(Stored records)

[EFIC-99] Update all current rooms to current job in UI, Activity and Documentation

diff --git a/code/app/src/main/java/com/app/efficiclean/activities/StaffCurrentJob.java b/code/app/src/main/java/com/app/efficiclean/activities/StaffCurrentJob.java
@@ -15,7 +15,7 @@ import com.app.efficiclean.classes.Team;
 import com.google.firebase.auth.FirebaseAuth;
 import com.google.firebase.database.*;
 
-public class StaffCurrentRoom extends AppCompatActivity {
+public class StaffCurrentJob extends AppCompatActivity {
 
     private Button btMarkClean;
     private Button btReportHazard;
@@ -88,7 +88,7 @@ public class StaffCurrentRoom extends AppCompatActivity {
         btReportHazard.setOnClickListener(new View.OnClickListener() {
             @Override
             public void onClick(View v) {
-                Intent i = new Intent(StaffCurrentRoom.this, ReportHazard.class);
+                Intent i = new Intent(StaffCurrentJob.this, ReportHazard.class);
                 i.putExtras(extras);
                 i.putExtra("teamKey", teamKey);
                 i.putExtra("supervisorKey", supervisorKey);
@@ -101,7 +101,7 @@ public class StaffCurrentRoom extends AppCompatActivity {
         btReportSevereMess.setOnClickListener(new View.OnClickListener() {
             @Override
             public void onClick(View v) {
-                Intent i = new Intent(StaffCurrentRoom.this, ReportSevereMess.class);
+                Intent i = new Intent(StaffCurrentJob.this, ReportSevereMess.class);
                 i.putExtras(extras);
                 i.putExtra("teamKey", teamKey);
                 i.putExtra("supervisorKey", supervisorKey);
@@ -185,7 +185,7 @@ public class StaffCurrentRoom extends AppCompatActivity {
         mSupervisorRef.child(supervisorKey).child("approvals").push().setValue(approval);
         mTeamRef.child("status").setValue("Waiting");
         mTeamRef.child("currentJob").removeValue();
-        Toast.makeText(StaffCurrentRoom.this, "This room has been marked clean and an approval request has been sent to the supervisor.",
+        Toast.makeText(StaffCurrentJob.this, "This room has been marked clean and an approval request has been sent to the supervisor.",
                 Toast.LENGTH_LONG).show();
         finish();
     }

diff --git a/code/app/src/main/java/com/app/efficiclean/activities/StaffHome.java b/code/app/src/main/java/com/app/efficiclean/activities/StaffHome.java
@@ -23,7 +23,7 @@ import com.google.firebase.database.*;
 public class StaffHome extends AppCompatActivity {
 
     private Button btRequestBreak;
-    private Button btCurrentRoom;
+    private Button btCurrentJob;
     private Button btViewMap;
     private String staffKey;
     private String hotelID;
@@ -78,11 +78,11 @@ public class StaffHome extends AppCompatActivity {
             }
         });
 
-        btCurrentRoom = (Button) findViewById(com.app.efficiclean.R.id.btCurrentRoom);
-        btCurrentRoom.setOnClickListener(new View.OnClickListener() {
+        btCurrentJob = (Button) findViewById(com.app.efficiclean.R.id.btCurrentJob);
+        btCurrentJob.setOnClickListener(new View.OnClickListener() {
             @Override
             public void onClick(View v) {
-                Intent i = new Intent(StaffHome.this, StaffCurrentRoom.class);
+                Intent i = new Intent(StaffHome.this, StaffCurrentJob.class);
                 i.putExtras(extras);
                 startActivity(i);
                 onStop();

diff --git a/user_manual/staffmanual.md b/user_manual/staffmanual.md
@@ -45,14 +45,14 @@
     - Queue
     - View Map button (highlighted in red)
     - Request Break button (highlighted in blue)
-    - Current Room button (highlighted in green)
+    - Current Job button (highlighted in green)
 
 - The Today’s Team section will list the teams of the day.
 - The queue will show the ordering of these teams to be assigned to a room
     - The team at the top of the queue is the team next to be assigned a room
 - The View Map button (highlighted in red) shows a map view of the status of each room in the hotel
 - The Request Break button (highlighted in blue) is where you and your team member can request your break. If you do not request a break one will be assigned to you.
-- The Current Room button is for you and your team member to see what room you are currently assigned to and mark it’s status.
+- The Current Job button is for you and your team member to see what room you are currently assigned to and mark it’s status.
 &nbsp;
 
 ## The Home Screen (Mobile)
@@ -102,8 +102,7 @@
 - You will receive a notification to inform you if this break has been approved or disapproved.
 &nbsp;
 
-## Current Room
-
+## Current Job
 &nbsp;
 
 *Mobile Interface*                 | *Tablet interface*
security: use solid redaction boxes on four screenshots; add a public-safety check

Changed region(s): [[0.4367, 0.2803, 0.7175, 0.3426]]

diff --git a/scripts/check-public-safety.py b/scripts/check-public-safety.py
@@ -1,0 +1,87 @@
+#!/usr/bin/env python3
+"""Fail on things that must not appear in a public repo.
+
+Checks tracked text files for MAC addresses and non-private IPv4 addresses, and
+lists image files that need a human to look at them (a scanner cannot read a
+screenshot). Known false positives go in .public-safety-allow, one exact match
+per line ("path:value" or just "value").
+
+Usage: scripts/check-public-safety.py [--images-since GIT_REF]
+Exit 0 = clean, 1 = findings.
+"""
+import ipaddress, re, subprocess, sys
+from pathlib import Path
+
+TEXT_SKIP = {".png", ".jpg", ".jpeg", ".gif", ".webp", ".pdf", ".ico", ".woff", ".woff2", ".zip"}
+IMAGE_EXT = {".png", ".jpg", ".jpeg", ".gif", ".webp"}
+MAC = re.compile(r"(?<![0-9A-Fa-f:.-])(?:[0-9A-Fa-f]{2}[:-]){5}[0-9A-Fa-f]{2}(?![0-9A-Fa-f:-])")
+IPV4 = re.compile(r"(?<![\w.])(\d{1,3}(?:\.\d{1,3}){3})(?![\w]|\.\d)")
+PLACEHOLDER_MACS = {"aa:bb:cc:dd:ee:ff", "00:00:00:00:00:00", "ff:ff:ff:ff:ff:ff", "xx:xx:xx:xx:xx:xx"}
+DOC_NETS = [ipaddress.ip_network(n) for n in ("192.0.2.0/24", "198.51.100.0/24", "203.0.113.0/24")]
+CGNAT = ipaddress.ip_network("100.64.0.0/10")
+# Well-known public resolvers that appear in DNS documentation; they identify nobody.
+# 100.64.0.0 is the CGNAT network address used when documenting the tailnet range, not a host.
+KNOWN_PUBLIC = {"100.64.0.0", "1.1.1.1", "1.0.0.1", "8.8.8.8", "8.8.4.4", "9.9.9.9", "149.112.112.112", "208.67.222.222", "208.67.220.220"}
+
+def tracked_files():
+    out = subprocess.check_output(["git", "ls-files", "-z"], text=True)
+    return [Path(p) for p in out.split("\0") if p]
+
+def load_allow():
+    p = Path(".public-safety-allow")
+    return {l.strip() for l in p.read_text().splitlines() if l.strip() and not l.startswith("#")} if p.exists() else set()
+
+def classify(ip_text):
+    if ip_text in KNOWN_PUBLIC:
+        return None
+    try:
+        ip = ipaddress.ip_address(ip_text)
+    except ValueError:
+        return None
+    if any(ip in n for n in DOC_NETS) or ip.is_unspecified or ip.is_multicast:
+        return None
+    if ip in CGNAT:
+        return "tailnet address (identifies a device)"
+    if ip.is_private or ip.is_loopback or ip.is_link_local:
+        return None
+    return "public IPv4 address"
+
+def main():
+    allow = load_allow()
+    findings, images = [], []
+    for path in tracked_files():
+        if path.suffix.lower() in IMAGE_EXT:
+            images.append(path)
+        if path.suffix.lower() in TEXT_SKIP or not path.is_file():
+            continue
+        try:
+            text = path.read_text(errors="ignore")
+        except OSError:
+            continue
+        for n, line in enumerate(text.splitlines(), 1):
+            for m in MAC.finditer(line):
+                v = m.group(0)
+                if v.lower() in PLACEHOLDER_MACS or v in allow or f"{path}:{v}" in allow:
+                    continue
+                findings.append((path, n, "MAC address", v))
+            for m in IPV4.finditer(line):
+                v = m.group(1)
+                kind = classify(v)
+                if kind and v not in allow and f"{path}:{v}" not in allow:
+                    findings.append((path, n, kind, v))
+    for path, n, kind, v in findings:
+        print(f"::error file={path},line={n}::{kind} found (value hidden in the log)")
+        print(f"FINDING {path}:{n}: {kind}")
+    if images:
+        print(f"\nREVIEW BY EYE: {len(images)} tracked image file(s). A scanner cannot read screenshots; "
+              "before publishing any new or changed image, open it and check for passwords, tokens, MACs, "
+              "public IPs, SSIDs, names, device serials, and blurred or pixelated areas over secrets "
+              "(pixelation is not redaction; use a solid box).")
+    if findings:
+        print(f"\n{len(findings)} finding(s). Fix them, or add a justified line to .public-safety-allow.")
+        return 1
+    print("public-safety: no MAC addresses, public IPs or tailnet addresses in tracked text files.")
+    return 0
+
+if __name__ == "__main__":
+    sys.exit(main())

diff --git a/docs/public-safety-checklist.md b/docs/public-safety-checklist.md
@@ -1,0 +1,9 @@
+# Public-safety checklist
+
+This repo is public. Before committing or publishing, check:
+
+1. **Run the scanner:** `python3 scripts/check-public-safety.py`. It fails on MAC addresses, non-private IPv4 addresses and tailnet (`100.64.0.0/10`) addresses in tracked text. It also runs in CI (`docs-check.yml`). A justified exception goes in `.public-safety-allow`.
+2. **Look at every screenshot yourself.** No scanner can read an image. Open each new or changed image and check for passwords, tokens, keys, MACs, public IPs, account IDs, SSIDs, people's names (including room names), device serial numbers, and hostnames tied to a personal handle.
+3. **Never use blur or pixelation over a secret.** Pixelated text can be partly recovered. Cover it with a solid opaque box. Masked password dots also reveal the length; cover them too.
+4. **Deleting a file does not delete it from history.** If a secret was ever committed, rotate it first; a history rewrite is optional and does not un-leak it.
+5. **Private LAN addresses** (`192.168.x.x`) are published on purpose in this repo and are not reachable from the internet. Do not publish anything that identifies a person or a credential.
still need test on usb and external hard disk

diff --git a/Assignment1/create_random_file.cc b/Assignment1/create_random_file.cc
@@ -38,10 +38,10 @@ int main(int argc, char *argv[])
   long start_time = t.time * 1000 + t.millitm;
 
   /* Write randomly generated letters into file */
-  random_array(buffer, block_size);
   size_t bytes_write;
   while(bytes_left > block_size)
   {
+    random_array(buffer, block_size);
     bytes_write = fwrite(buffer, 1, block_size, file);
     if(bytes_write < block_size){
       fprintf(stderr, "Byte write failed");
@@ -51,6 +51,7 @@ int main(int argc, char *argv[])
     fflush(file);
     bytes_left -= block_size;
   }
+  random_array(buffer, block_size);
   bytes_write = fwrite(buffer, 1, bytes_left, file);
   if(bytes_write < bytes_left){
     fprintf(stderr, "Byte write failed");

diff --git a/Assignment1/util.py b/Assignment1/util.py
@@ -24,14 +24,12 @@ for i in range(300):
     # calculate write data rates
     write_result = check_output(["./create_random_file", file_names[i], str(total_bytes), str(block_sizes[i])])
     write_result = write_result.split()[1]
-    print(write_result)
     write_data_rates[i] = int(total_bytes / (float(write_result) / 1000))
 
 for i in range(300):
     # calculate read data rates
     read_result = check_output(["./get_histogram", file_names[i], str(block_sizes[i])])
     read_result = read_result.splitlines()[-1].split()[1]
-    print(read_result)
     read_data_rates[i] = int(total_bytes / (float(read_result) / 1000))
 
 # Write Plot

Exercise instructions:
Retype exactly, please, each line from the line that contains "read_data_rates[i] = int(total_bytes" through the last line of the entries above, with nothing added.

Written answer:
     read_data_rates[i] = int(total_bytes / (float(read_result) / 1000))
 
 # Write Plot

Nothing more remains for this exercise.